▪️Elevates & expands ribcage

▪️Pulls ribcage posteriorly to scapula on inhale

▪️Stacks ribcage over pelvis

▪️Reduces rib flare - works in coordination with the external obliques to pull ribs down & in

Ribflare may cause decreased posterior ribcage expansion. It’s hard to exhale properly without a good inhale!

Proper ribcage positioning➡️proper inhale➡️proper exhale➡️improved pelvic floor muscle function

The pelvic floor muscles are not used functionally in isolation! Uncoordinated breathing can cause downward pressure on the pelvic floor contributing to symptoms such as incontinence and pelvic pressure.

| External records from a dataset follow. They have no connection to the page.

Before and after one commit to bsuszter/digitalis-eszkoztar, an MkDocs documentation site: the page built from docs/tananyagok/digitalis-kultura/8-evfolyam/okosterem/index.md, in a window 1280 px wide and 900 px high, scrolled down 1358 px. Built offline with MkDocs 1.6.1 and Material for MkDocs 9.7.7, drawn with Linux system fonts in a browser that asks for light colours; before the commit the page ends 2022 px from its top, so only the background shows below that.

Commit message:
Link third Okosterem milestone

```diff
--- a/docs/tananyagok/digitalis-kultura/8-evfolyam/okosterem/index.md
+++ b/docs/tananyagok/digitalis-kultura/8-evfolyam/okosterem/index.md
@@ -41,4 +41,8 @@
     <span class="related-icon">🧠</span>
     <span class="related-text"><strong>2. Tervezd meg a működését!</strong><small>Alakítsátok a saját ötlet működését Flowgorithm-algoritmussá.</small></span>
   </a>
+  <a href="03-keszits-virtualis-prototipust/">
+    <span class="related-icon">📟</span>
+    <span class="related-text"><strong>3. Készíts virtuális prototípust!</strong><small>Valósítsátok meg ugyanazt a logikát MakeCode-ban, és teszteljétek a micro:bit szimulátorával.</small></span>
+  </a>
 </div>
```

A sign of weak serratus anterior muscles is scapular winging - people may have trouble getting air into the same side posterior ribcage. Think about expanding the ribs posteriorly on the inhale. 

Nerve Mobilization

Nerve flossing can help improve nerve mobility and function! Find nerve mobility exercises here.

Symptoms of peripheral neuralgia can include:

▪️Tingling and numbness


▪️Stabbing or shooting⚡️pain

▪️Muscle weakness

⚠️ If you are in a flare delay nerve glides until farther in your treatment plan to avoid further irritation (work with a physical therapist 😉). Hypertonic muscles and restricted connective tissue can tighten around nerves and cause issues. This tension and restriction should be addressed first.

The Feet and Genitals are Next to Each Other on the Homonculus

The homunculus is the motor and sensory distribution of the brain. You may notice you have plantar fasciitis and also have urinary leaking. The sacral nerve roots S 2-4 supply the pelvic floor muscles and S 2-3 supply the small muscles in our feet. If you have pelvic floor symptoms these foot exercises may be difficult because they share a similar originating home. If a nerve is restricted, compressed, compromised, then the muscles can become under or overactive.

Scapular Strengthening

Scapular strength and positioning is important in improving and preventing forward head/rounded shoulder posture as well as upper back, shoulder, and neck pain!

This is especially true postpartum and during lactation / breastfeeding - we tend to round the shoulders and head forward to look at baby (reclined feeding with your head supported is great to help avoid this). It’s always great to take breaks to do scapular and chin tuck exercises 😊

With these exercises try to engage from your mid-back (not the upper neck/shoulders). When the upper traps take over this can continue to pain and even headaches. Maintain the ribs down/stacked over the pelvis (try not to flare the ribs open).